=== Task item ===
Find the lines below that include the word "branchSelect" and report how many there are, with no other text.

=== Stored entries ===

#####

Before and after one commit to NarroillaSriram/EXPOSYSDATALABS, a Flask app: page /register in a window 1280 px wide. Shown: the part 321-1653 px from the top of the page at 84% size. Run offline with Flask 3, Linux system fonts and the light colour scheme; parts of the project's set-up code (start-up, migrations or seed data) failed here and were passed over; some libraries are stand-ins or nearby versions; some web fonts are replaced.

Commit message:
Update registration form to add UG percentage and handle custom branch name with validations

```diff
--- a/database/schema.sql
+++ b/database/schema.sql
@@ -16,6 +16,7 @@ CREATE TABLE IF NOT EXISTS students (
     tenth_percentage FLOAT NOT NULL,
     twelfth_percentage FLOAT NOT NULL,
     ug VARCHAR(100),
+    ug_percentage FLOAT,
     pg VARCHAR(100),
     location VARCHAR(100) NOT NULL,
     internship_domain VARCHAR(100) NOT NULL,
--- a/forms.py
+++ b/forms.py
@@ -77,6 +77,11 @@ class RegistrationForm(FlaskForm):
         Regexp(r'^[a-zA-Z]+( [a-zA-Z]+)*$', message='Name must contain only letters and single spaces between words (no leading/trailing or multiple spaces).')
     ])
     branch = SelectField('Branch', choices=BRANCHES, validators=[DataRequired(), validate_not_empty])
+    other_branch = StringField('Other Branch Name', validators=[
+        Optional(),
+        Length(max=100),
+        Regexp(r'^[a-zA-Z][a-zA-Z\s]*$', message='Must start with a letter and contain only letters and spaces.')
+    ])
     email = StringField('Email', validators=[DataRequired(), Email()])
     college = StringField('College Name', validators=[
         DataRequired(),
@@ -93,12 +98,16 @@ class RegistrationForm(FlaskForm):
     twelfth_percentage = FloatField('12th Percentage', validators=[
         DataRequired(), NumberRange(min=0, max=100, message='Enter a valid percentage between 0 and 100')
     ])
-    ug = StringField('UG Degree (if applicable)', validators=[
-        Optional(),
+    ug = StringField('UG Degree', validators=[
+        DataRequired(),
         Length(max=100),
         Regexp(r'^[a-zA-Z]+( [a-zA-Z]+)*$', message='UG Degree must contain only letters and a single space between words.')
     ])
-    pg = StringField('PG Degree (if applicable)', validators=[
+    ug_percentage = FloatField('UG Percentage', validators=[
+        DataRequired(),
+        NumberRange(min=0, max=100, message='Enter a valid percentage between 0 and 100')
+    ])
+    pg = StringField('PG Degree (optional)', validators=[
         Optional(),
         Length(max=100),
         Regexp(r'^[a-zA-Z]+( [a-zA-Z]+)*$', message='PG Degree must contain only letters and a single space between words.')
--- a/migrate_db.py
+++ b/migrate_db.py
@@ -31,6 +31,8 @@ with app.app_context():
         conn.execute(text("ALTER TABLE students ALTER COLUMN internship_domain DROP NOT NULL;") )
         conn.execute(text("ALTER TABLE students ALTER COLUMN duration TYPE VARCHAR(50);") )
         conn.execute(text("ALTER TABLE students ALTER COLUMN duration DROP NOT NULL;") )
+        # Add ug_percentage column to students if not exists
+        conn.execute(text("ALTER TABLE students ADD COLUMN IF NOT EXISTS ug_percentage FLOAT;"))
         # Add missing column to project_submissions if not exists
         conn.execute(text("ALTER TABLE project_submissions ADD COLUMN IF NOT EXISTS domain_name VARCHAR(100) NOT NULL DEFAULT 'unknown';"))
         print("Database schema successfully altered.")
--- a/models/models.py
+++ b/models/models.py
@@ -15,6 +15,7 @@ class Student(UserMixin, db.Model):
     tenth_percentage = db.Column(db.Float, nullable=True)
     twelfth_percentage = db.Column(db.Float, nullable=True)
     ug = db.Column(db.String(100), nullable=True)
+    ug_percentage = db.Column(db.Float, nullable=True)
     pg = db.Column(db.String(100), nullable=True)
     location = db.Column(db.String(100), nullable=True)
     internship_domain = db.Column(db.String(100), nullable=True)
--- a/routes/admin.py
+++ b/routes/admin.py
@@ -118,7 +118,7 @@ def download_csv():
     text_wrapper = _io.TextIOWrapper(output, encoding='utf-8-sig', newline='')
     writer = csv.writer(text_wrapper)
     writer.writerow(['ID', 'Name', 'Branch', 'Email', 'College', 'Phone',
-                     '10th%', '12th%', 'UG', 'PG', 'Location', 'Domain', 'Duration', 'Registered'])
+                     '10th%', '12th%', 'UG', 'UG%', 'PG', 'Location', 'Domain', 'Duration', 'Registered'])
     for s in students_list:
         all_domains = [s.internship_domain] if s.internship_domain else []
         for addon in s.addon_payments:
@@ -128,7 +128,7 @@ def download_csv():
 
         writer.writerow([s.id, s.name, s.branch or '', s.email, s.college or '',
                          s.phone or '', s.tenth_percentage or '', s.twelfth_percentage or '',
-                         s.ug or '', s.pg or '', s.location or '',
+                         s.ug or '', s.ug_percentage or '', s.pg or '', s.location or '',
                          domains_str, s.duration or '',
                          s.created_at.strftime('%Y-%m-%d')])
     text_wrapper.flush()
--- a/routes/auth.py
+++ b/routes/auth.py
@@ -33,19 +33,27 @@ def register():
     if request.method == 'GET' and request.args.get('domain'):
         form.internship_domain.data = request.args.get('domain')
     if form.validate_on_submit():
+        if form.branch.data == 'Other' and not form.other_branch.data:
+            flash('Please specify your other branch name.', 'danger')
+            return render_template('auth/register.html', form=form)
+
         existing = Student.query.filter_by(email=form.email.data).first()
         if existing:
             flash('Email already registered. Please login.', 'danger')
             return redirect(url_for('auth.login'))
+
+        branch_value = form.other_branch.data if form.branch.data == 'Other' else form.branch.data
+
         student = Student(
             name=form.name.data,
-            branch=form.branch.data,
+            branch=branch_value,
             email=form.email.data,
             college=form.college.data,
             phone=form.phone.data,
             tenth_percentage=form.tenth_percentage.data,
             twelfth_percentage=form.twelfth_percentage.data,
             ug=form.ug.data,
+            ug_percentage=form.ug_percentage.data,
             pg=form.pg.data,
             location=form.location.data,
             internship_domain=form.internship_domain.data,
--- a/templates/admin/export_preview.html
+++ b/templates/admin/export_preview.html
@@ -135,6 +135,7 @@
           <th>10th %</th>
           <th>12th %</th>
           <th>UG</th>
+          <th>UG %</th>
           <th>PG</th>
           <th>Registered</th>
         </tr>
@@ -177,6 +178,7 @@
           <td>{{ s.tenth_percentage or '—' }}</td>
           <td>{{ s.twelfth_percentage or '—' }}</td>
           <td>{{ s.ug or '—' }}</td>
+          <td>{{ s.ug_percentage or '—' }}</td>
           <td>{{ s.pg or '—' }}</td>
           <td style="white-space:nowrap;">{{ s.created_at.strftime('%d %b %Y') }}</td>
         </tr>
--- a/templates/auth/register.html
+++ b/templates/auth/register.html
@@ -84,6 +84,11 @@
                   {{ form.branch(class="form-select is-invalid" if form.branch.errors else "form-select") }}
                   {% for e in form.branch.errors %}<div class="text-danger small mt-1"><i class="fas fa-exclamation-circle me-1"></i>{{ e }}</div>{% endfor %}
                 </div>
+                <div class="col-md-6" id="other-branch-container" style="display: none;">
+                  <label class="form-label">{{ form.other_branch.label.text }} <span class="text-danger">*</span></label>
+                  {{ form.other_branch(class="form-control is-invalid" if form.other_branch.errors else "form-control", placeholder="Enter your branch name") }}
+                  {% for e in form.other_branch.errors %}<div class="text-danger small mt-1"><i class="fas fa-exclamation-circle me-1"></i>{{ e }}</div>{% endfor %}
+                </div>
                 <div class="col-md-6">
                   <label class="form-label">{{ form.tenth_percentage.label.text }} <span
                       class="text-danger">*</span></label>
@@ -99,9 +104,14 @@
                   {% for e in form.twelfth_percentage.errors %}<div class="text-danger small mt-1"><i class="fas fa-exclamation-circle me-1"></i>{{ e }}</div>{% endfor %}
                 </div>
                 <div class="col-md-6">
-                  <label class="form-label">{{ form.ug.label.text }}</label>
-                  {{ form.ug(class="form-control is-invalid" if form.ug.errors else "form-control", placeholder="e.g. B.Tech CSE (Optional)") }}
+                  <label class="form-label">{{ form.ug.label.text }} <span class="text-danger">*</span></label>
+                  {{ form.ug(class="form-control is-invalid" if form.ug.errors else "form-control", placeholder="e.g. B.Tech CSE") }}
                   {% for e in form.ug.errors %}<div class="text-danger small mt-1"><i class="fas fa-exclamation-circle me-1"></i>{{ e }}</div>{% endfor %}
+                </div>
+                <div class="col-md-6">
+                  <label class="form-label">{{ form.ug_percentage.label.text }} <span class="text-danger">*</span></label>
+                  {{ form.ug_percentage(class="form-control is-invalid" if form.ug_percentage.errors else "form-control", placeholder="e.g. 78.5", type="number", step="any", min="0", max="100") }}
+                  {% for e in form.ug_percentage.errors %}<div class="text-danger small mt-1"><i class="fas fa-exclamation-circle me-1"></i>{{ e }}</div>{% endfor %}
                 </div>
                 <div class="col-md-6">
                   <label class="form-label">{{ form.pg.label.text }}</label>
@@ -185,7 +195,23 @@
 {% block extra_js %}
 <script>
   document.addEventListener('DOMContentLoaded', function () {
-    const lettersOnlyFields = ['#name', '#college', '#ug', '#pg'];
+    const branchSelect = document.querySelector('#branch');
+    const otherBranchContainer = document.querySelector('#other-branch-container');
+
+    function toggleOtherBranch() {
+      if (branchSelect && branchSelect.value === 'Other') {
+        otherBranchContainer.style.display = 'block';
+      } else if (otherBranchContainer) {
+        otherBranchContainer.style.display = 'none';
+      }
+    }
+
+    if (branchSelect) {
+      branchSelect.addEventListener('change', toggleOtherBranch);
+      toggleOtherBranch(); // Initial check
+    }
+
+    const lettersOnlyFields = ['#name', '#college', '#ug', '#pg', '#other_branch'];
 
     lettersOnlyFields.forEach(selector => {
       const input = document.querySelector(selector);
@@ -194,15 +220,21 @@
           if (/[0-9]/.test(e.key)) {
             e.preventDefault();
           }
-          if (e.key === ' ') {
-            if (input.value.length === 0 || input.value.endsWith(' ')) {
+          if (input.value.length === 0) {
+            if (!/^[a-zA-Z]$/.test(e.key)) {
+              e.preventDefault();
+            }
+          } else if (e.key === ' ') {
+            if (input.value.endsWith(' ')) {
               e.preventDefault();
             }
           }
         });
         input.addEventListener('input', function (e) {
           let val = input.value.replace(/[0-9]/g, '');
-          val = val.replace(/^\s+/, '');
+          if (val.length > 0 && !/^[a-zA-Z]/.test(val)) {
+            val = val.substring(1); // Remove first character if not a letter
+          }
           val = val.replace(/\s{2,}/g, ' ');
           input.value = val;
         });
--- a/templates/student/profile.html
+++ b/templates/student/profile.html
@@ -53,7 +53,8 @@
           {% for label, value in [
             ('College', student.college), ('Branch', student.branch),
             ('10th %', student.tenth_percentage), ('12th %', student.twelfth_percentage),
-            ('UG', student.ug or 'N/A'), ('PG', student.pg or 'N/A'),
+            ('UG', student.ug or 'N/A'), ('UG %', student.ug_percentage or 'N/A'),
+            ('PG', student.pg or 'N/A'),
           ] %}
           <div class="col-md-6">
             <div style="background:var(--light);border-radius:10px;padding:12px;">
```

#####

=== Solution to the problem ===
4